**GOAL OF THE EXERCISE**
How many lines in the records below contain the word "game"? Answer with the number and nothing else.

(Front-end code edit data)
BEGIN

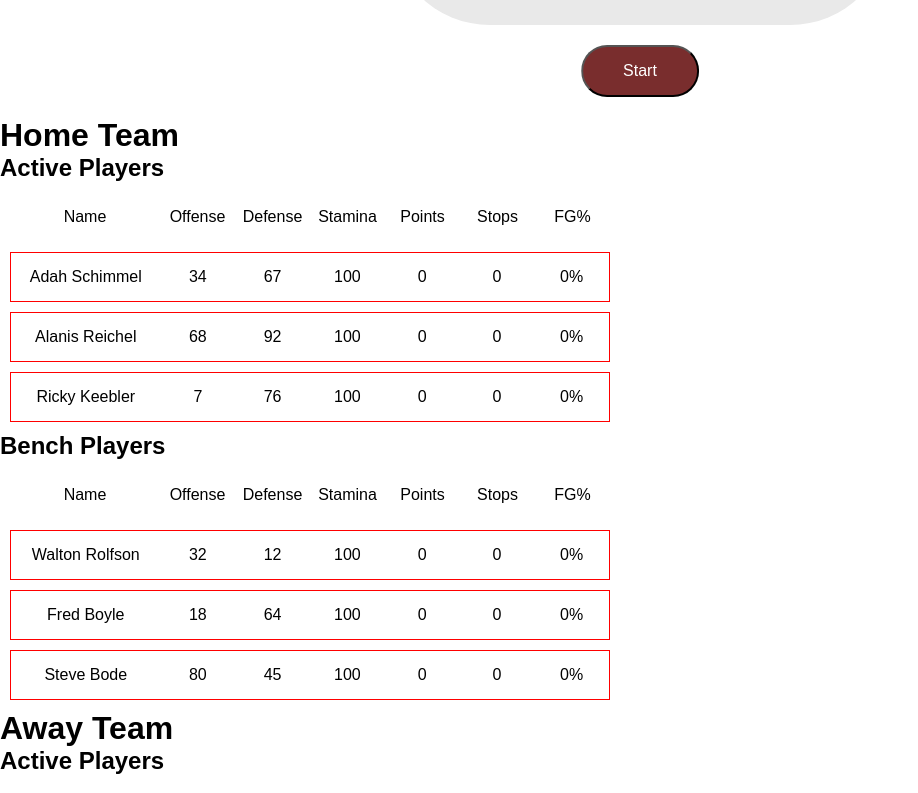
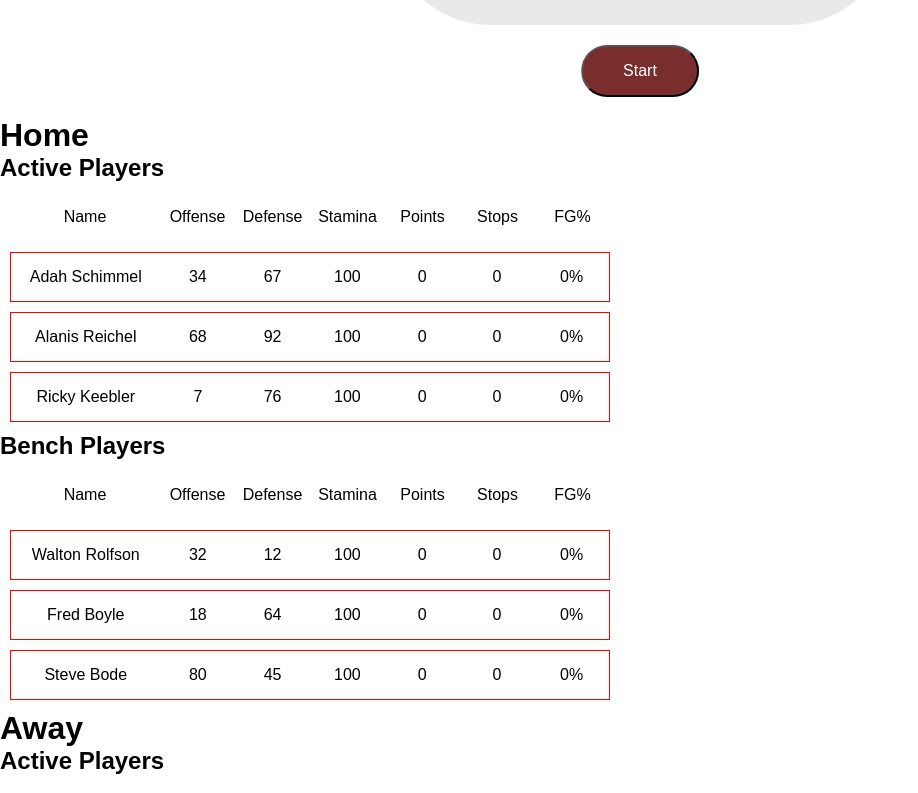
Before and after one commit to ellymaimon/coach-corner-react, a React (Create React App) app: page / in a window 1280 px wide. Shown: the part 307-1100 px from the top of the page, without its empty margins (0-918 px from the left). Built offline with nearby package versions, Linux system fonts and the light colour scheme.

Commit message:
Add heading class names

```diff
--- a/src/game/Boxscore.jsx
+++ b/src/game/Boxscore.jsx
@@ -7,11 +7,11 @@ const Boxscore = ({game}) => {
     <div>
       <div className='boxscore'>
         <div className='boxscore-home'>
-          <h1>Home Team</h1>
+          <h1 className='boxscore-heading'>Home</h1>
           <Team team={game.homeTeam} />
         </div>
         <div className='boxscore-away'>
-          <h1>Away Team</h1>
+          <h1 className='boxscore-heading'>Away</h1>
           <Team team={game.awayTeam} />
         </div>
       </div>
```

END

**TASK RESULT**
5